Forbes.com: 25 best cities for an active retirement

Among all homes for sale in Phoenix, 35 percent had their prices cut at least once since going on the sale block, and 56 percent faced the likelihood of further cuts. The average Phoenix home has been sitting at the original sale price prior to that cut a short 48 days. That's a stark contrast to rebounding markets. In relatively robust New York City, for example, property prices had been cut a mere 6 percent after 80 days on the market.

"When you look at Mesa and Phoenix, there are so many foreclosures that sellers have to compete with," explains Daisy Kong, a manager at Trulia.com.

With distressed properties selling for anywhere from a 15 percent to 50 percent discount, sellers of nonforeclosed homes are forced to offer price cuts to compete. Hence Las Vegas, the nation's foreclosure capital, with more than 26,000 foreclosure filings currently on the books, made our list at number seven. Home sellers in Vegas gambled with higher list prices only a short time, slashing values after 54 days on average, with the likelihood of a second chop at 48 percent.

  1. More from TODAY.com
    1. Soldier killed in Canada shootings

      Authorities said security forces shot and killed one gunman after a soldier was killed while guarding the National War Mem...

    2. Take the guilt out of chocolate cake in one easy step
    3. What did the dinosaurs do last night? This family knows all too well
    4. This precious Arctic fox can nibble our toes anytime
    5. Billy Bob Thornton explains blood vials, 'crazy' time with Jolie

Forbes.com: America's 10 most toxic cities

San Francisco, like New York, has avoided an abundance of price cuts. That's not the case for its Bay Area neighbor, Oakland, Calif., which is No. 6 on our list.

"In San Francisco itself you don't see as much movement on price cuts, because those markets tend to be more expensive in general, and sellers are not willing to cut as much," says Kong.

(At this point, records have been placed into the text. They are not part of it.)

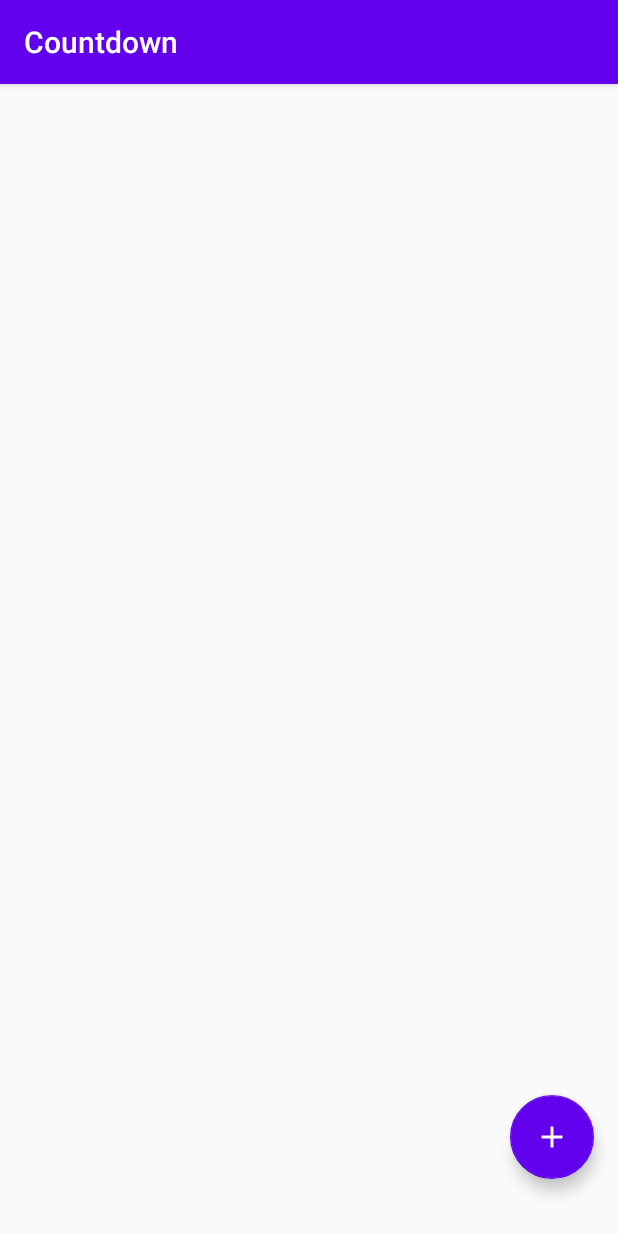
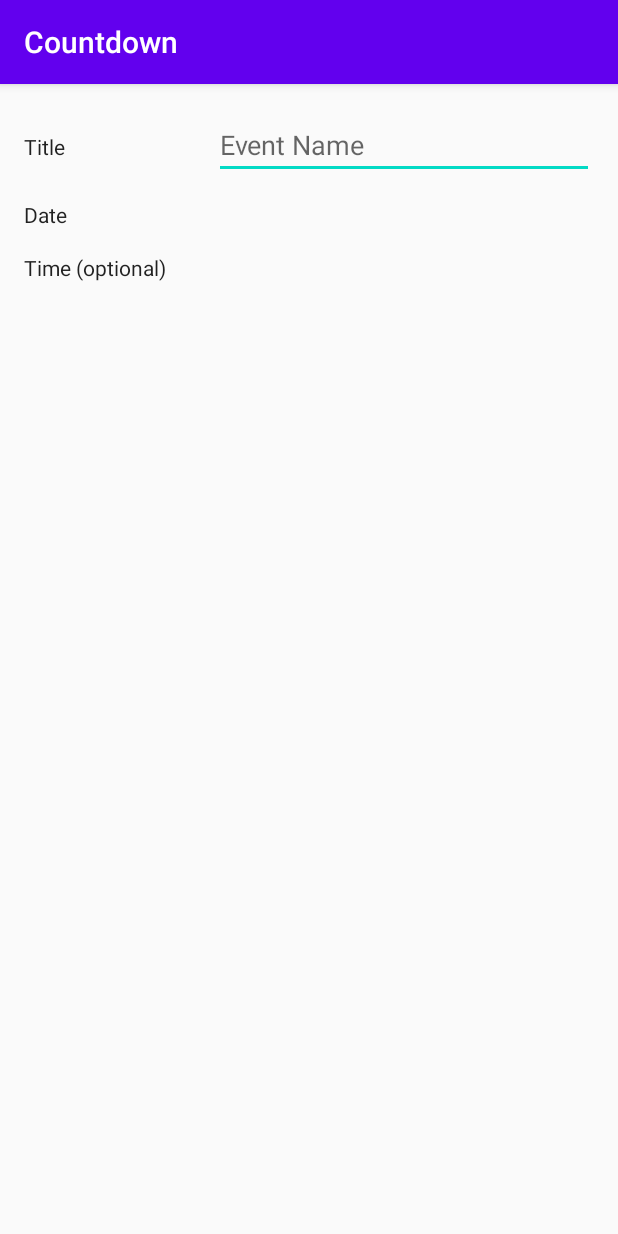
Before and after one commit to marou125/Countdown-app, an Android app: the screen it shows after launch (MainActivity before the commit, EventDetails after it), after a tap on an icon or button, on a phone screen of 412 x 824 dp. Run offline under Robolectric (Android 15) with nearby library versions, the phone set to English and light mode, and no system bars.

Commit message:
Implemented the Intent for the button to start the EventDetails activity where the user inputs information about the Event

```diff
--- a/app/src/main/AndroidManifest.xml
+++ b/app/src/main/AndroidManifest.xml
@@ -9,6 +9,7 @@
         android:roundIcon="@mipmap/ic_launcher_round"
         android:supportsRtl="true"
         android:theme="@style/AppTheme">
+        <activity android:name=".EventDetails"></activity>
         <activity android:name=".MainActivity">
             <intent-filter>
                 <action android:name="android.intent.action.MAIN" />
--- /dev/null
+++ b/app/src/main/java/com/example/countdown/EventDetails.kt
@@ -0,0 +1,11 @@
+package com.example.countdown
+
+import androidx.appcompat.app.AppCompatActivity
+import android.os.Bundle
+
+class EventDetails : AppCompatActivity() {
+    override fun onCreate(savedInstanceState: Bundle?) {
+        super.onCreate(savedInstanceState)
+        setContentView(R.layout.activity_event_details)
+    }
+}
--- a/app/src/main/java/com/example/countdown/MainActivity.kt
+++ b/app/src/main/java/com/example/countdown/MainActivity.kt
@@ -1,5 +1,6 @@
 package com.example.countdown
 
+import android.content.Intent
 import androidx.appcompat.app.AppCompatActivity
 import android.os.Bundle
 import android.view.View
@@ -14,7 +15,8 @@ class MainActivity : AppCompatActivity() {
 
         val fab: View = findViewById(R.id.floatingActionButton)
         fab.setOnClickListener{view ->
-
+            intent = Intent(this, EventDetails::class.java)
+            startActivity(intent)
         }
 
     }
--- /dev/null
+++ b/app/src/main/res/layout/activity_event_details.xml
@@ -0,0 +1,52 @@
+<?xml version="1.0" encoding="utf-8"?>
+<LinearLayout xmlns:android="http://schemas.android.com/apk/res/android"
+    xmlns:tools="http://schemas.android.com/tools"
+    android:layout_width="match_parent"
+    android:layout_height="match_parent"
+    android:orientation="vertical"
+    android:padding="16dp"
+    tools:context=".EventDetails">
+
+    <LinearLayout
+        android:layout_width="match_parent"
+        android:layout_height="wrap_content"
+        android:orientation="horizontal">
+
+        <TextView
+            style="@style/AddEvent"
+            android:text="@string/event_name"/>
+
+        <EditText
+            android:layout_width="0dp"
+            android:layout_weight="2"
+            android:layout_height="wrap_content"
+            android:hint="@string/event_name_hint"
+            android:inputType="text"
+            android:autofillHints="eventname"/>
+
+    </LinearLayout>
+
+    <LinearLayout
+        android:layout_width="match_parent"
+        android:layout_height="wrap_content"
+        android:orientation="horizontal">
+
+        <TextView
+            style="@style/AddEvent"
+            android:text="@string/event_date"/>
+
+    </LinearLayout>
+
+    <LinearLayout
+        android:layout_width="match_parent"
+        android:layout_height="wrap_content"
+        android:orientation="horizontal">
+
+        <TextView
+            style="@style/AddEvent"
+            android:text="@string/event_time" />
+
+    </LinearLayout>
+
+
+</LinearLayout>
--- a/app/src/main/res/layout/activity_main.xml
+++ b/app/src/main/res/layout/activity_main.xml
@@ -14,6 +14,7 @@
 
         android:layout_marginEnd="16dp"
         android:clickable="true"
+        android:focusable="true"
         android:src="@drawable/baseline_add_white_48"
         app:backgroundTint="@color/colorPrimary"
         app:fabSize="normal"
--- a/app/src/main/res/values/strings.xml
+++ b/app/src/main/res/values/strings.xml
@@ -1,3 +1,7 @@
 <resources>
     <string name="app_name">Countdown</string>
+    <string name="event_name">Title</string>
+    <string name="event_name_hint">Event Name</string>
+    <string name="event_date">Date</string>
+    <string name="event_time">Time (optional)</string>
 </resources>
--- a/app/src/main/res/values/styles.xml
+++ b/app/src/main/res/values/styles.xml
@@ -7,4 +7,14 @@
         <item name="colorAccent">@color/colorAccent</item>
     </style>
 
+
+    <!--Optik für das Hinzufügen von Events-->
+
+    <style name="AddEvent" parent ="Theme.AppCompat.Light.DarkActionBar">
+        <item name="android:layout_height">wrap_content</item>
+        <item name="android:layout_width">0dp</item>
+        <item name="android:layout_weight">1</item>
+        <item name="android:paddingTop">16dp</item>
+    </style>
+
 </resources>
```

The one Midwestern metropolis that made this list is Minneapolis, Minn., at No. 3. During the year in which Trulia tracked price cuts, the Twin City saw them arrive the fastest — in just 45 days on average. The likelihood of a second round was estimated at 45 percent.

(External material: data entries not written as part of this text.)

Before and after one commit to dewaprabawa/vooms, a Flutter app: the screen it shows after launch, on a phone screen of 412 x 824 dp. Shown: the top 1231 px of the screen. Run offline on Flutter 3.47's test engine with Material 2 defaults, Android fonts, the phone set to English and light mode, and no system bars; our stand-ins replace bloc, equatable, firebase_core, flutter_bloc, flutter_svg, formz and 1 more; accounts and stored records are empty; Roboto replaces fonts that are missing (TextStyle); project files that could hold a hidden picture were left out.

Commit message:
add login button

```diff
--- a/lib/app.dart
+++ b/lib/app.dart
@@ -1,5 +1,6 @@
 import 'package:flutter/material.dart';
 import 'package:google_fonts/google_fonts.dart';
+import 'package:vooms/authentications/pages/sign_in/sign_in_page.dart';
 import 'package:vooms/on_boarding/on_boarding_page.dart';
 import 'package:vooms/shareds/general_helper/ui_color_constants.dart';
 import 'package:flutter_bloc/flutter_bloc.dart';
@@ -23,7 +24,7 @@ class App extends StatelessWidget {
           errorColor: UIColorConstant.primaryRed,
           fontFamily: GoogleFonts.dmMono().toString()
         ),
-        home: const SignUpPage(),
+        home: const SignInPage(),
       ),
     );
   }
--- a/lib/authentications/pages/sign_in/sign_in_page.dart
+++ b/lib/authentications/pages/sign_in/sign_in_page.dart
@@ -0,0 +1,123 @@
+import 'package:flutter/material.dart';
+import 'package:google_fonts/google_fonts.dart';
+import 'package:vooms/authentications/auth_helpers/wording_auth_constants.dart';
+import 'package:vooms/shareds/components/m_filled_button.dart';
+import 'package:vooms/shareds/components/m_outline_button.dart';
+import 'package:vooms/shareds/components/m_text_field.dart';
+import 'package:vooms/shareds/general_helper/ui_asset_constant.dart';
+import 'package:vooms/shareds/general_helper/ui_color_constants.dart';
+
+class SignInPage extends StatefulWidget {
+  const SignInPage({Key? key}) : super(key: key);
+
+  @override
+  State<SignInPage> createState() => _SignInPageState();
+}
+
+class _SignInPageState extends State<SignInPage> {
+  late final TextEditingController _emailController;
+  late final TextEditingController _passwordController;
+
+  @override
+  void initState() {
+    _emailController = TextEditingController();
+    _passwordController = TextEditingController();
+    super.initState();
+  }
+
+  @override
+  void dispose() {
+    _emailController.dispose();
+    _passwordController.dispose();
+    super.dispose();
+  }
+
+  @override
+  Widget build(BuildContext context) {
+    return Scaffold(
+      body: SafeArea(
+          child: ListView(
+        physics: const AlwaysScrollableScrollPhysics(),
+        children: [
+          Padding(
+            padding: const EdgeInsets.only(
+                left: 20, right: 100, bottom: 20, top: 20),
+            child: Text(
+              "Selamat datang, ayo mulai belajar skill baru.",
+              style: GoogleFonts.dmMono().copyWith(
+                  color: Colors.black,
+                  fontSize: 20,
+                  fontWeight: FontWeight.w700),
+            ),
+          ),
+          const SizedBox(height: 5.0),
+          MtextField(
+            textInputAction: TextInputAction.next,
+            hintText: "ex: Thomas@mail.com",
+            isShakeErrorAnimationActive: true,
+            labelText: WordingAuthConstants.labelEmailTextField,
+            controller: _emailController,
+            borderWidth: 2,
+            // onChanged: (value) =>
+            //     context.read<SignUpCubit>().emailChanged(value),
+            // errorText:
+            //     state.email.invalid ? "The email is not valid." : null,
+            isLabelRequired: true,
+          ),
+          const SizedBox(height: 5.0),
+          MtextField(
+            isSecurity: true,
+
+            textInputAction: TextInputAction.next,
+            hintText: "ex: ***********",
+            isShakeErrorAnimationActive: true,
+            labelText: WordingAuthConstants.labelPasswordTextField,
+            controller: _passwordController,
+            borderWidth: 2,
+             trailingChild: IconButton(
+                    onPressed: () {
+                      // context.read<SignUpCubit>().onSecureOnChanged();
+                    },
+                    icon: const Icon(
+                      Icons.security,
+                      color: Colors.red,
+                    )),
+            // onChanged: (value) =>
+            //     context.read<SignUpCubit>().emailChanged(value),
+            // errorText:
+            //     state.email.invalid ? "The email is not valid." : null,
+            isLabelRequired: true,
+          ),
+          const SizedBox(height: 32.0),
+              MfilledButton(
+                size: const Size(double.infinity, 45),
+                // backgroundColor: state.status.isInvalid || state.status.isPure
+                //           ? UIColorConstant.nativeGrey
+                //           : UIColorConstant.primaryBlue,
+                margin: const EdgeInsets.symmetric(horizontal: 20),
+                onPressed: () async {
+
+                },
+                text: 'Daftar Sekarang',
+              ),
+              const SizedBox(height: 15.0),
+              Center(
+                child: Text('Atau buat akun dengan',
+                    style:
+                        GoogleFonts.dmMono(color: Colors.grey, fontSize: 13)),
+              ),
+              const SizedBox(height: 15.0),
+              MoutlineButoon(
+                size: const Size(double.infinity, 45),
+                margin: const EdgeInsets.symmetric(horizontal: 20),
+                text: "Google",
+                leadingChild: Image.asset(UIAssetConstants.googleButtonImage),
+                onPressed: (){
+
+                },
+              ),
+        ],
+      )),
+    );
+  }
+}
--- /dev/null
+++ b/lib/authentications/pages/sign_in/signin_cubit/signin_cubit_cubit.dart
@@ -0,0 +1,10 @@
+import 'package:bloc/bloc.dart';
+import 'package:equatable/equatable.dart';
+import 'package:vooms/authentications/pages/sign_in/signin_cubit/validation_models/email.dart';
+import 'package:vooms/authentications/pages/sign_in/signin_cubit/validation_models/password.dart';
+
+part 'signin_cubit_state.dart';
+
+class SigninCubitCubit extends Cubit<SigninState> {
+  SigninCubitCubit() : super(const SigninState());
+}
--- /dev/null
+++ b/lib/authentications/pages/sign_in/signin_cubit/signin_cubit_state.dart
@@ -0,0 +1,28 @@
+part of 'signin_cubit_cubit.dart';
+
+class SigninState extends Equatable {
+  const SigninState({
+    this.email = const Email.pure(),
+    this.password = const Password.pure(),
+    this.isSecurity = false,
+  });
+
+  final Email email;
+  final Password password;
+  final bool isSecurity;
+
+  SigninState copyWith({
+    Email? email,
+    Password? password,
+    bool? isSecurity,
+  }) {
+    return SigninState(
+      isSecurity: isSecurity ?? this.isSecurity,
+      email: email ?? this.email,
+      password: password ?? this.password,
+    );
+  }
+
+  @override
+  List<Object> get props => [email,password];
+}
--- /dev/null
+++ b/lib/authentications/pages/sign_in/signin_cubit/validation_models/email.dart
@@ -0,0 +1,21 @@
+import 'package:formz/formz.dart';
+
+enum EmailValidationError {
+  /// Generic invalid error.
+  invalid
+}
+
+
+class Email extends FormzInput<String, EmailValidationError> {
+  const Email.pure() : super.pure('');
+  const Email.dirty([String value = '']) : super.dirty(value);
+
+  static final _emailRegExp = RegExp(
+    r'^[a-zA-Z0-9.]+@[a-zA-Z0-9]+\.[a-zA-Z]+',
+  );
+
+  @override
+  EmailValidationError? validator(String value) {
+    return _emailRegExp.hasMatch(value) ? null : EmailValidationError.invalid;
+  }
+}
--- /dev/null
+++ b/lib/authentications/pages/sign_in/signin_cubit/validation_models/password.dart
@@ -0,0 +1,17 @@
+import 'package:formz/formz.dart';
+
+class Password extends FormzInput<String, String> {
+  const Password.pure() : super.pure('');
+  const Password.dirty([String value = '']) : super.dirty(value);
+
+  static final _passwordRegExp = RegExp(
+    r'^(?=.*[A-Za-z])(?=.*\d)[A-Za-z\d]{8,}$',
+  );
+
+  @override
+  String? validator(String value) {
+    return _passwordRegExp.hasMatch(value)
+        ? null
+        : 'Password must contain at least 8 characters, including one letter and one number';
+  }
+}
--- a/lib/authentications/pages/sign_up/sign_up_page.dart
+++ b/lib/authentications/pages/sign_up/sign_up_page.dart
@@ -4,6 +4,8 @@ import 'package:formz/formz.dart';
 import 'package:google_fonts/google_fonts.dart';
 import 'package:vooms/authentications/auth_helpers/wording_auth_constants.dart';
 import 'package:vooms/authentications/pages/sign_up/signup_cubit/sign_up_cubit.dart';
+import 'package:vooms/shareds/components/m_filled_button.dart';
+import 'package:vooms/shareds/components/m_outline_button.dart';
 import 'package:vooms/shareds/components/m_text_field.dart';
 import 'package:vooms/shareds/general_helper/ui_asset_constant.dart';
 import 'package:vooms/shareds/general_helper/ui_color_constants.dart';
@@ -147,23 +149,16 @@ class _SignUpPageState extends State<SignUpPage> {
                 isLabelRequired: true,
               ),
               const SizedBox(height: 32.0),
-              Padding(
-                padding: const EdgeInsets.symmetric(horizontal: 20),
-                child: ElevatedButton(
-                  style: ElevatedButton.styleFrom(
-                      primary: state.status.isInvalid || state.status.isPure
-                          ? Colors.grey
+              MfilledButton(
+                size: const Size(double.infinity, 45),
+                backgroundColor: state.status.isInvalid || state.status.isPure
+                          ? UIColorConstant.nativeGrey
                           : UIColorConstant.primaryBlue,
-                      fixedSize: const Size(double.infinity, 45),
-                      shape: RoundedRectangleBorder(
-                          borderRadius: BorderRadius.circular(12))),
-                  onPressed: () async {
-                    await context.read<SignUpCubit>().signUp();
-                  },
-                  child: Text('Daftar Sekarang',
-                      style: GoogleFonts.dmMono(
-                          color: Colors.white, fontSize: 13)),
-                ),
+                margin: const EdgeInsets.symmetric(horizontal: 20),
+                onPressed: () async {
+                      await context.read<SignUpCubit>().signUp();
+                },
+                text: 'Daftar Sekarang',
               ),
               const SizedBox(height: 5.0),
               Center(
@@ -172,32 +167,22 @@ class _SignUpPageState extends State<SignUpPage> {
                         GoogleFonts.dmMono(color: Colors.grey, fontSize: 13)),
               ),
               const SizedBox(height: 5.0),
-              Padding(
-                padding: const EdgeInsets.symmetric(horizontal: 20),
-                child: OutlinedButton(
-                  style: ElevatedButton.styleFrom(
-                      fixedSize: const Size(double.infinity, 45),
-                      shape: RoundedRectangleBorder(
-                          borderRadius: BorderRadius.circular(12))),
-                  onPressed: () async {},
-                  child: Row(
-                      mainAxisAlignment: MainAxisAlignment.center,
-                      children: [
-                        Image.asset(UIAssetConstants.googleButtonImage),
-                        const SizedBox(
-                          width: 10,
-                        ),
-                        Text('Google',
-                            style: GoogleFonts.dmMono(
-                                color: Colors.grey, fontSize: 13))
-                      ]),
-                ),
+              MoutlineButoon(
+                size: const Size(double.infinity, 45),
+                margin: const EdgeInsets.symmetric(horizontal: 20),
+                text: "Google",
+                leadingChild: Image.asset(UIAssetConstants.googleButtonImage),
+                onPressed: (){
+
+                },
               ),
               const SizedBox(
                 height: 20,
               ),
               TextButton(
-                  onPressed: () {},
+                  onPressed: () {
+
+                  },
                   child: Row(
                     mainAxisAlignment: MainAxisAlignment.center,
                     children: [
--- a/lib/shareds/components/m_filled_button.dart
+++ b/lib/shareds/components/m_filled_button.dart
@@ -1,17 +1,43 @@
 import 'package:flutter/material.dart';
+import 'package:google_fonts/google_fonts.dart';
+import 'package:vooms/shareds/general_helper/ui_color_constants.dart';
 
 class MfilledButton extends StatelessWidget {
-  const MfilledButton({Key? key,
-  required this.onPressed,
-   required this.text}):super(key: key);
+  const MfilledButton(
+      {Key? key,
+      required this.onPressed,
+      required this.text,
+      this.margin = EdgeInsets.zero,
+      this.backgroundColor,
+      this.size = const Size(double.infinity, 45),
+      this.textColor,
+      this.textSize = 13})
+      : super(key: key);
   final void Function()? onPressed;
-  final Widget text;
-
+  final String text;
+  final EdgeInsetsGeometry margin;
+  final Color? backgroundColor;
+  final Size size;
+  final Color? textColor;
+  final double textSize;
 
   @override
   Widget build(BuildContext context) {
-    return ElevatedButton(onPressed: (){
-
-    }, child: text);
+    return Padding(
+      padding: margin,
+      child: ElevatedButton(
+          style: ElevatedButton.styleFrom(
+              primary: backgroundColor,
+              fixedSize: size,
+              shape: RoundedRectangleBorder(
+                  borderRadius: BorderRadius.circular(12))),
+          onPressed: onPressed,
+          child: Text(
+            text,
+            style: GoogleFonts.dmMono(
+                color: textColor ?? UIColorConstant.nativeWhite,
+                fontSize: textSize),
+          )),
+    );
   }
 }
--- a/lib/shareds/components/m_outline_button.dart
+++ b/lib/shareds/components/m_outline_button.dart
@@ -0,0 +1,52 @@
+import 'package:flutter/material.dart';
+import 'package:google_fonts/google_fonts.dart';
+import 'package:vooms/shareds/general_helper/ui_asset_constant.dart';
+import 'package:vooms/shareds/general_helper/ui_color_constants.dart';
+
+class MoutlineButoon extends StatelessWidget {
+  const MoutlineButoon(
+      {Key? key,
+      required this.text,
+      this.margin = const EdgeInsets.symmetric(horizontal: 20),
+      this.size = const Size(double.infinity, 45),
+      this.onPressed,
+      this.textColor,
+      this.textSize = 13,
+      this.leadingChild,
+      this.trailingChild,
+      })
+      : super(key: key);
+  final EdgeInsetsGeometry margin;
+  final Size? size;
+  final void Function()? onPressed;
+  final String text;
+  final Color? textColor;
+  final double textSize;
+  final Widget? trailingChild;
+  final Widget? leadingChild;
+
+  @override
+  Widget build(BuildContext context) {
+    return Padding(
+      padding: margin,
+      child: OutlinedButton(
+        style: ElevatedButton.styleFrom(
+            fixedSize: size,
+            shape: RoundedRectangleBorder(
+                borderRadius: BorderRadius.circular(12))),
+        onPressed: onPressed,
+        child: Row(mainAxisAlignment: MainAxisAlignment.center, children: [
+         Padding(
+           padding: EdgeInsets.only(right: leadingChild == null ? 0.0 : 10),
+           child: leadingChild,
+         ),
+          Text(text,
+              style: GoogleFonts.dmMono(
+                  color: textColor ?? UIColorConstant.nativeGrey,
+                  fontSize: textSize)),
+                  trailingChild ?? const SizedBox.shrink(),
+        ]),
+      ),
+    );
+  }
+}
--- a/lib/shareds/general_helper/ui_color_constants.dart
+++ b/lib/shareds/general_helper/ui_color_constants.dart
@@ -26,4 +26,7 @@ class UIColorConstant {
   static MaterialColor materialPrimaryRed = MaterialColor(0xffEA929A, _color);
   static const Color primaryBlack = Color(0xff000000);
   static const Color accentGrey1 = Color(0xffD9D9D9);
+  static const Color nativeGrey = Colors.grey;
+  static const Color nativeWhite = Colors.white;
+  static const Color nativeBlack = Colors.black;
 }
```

Forbes.com: The best retirement places

Interestingly, though, the ratio of listed homes that had their prices reduced has fallen from 40 percent last year to around 28 percent this April.

"Sellers are actually pricing their homes much lower to start now," explains Kong. "There's not the disconnect (between asking and offering prices) that was there this past year."

© 2012 Forbes.com


Discussion comments


Most active discussions

  1. votes comments
  2. votes comments
  3. votes comments
  4. votes comments

More on TODAY.com

  1. Chris Wattie / Reuters

    Chaos in Canada’s capital: Soldier killed in shooting

    10/22/2014 9:26:49 PM +00:00 2014-10-22T21:26:49
  1. Courtesy of Linda Dahlstrom Ande

    After 8 years, she took her husband's name: The beautiful reason why

    10/22/2014 3:19:56 PM +00:00 2014-10-22T15:19:56
  1. Getty Images

    It took an ultimatum to get Matthew McConaughey to say 'I do'

    10/22/2014 3:51:19 PM +00:00 2014-10-22T15:51:19
  1. TODAY

    Johnny Weir and Tara Lipinski make big announcement on TODAY

    10/22/2014 2:32:46 PM +00:00 2014-10-22T14:32:46
  1. Mensweardog / Instagram

    How Bodhi, the Menswear Dog, makes $15,000 a month

    10/22/2014 7:07:44 PM +00:00 2014-10-22T19:07:44